> **DATASET**:
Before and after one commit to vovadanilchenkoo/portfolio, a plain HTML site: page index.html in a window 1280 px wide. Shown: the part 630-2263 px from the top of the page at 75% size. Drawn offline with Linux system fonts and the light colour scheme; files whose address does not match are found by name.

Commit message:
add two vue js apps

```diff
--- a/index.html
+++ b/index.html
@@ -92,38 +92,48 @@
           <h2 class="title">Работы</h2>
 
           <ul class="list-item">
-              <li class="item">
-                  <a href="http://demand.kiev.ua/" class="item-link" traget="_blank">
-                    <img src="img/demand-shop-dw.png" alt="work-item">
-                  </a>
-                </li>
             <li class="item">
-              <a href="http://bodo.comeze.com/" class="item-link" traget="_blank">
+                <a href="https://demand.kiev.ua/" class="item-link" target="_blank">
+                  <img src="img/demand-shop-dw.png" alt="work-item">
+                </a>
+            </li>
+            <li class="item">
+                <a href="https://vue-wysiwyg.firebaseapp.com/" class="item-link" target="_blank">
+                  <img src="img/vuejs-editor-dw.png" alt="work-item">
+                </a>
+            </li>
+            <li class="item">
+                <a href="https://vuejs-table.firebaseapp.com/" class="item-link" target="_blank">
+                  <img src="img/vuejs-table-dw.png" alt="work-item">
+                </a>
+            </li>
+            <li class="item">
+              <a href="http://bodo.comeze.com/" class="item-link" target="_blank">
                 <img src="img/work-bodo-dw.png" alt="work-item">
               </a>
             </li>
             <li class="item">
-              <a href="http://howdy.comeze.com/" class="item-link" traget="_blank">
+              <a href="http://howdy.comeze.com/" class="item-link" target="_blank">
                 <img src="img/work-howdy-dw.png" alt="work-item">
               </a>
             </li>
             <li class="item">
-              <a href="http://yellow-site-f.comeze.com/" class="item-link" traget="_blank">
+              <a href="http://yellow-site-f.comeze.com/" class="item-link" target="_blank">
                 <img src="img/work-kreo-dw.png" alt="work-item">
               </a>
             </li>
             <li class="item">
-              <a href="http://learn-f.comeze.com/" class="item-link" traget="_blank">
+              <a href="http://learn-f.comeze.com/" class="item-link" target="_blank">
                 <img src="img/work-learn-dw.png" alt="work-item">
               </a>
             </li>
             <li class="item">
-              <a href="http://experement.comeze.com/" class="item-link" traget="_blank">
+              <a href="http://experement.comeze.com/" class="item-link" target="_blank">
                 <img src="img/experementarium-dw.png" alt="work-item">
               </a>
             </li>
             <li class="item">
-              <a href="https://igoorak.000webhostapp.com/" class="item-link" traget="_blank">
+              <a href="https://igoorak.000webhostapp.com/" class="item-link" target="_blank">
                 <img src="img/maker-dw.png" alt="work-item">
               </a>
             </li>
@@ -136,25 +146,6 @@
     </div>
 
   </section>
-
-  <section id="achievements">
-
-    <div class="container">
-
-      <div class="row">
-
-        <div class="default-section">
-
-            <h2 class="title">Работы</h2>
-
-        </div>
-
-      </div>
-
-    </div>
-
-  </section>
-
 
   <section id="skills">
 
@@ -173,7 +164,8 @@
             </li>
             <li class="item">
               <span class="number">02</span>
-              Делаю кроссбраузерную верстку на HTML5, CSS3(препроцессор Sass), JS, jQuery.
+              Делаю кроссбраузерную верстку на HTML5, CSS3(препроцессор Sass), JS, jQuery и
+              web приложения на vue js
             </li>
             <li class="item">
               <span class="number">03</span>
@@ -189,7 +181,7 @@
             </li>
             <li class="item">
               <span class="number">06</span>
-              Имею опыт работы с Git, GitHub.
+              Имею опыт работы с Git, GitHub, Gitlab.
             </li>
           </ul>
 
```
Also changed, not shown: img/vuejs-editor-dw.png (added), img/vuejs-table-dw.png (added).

> **EXERCISE DIRECTIONS**:
Every line in the listing above should be repeated exactly.

> **TASK ANSWER**:
Before and after one commit to vovadanilchenkoo/portfolio, a plain HTML site: page index.html in a window 1280 px wide. Shown: the part 630-2263 px from the top of the page at 75% size. Drawn offline with Linux system fonts and the light colour scheme; files whose address does not match are found by name.

Commit message:
add two vue js apps

```diff
--- a/index.html
+++ b/index.html
@@ -92,38 +92,48 @@
           <h2 class="title">Работы</h2>
 
           <ul class="list-item">
-              <li class="item">
-                  <a href="http://demand.kiev.ua/" class="item-link" traget="_blank">
-                    <img src="img/demand-shop-dw.png" alt="work-item">
-                  </a>
-                </li>
             <li class="item">
-              <a href="http://bodo.comeze.com/" class="item-link" traget="_blank">
+                <a href="https://demand.kiev.ua/" class="item-link" target="_blank">
+                  <img src="img/demand-shop-dw.png" alt="work-item">
+                </a>
+            </li>
+            <li class="item">
+                <a href="https://vue-wysiwyg.firebaseapp.com/" class="item-link" target="_blank">
+                  <img src="img/vuejs-editor-dw.png" alt="work-item">
+                </a>
+            </li>
+            <li class="item">
+                <a href="https://vuejs-table.firebaseapp.com/" class="item-link" target="_blank">
+                  <img src="img/vuejs-table-dw.png" alt="work-item">
+                </a>
+            </li>
+            <li class="item">
+              <a href="http://bodo.comeze.com/" class="item-link" target="_blank">
                 <img src="img/work-bodo-dw.png" alt="work-item">
               </a>
             </li>
             <li class="item">
-              <a href="http://howdy.comeze.com/" class="item-link" traget="_blank">
+              <a href="http://howdy.comeze.com/" class="item-link" target="_blank">
                 <img src="img/work-howdy-dw.png" alt="work-item">
               </a>
             </li>
             <li class="item">
-              <a href="http://yellow-site-f.comeze.com/" class="item-link" traget="_blank">
+              <a href="http://yellow-site-f.comeze.com/" class="item-link" target="_blank">
                 <img src="img/work-kreo-dw.png" alt="work-item">
               </a>
             </li>
             <li class="item">
-              <a href="http://learn-f.comeze.com/" class="item-link" traget="_blank">
+              <a href="http://learn-f.comeze.com/" class="item-link" target="_blank">
                 <img src="img/work-learn-dw.png" alt="work-item">
               </a>
             </li>
             <li class="item">
-              <a href="http://experement.comeze.com/" class="item-link" traget="_blank">
+              <a href="http://experement.comeze.com/" class="item-link" target="_blank">
                 <img src="img/experementarium-dw.png" alt="work-item">
               </a>
             </li>
             <li class="item">
-              <a href="https://igoorak.000webhostapp.com/" class="item-link" traget="_blank">
+              <a href="https://igoorak.000webhostapp.com/" class="item-link" target="_blank">
                 <img src="img/maker-dw.png" alt="work-item">
               </a>
             </li>
@@ -136,25 +146,6 @@
     </div>
 
   </section>
-
-  <section id="achievements">
-
-    <div class="container">
-
-      <div class="row">
-
-        <div class="default-section">
-
-            <h2 class="title">Работы</h2>
-
-        </div>
-
-      </div>
-
-    </div>
-
-  </section>
-
 
   <section id="skills">
 
@@ -173,7 +164,8 @@
             </li>
             <li class="item">
               <span class="number">02</span>
-              Делаю кроссбраузерную верстку на HTML5, CSS3(препроцессор Sass), JS, jQuery.
+              Делаю кроссбраузерную верстку на HTML5, CSS3(препроцессор Sass), JS, jQuery и
+              web приложения на vue js
             </li>
             <li class="item">
               <span class="number">03</span>
@@ -189,7 +181,7 @@
             </li>
             <li class="item">
               <span class="number">06</span>
-              Имею опыт работы с Git, GitHub.
+              Имею опыт работы с Git, GitHub, Gitlab.
             </li>
           </ul>
 
```
Also changed, not shown: img/vuejs-editor-dw.png (added), img/vuejs-table-dw.png (added).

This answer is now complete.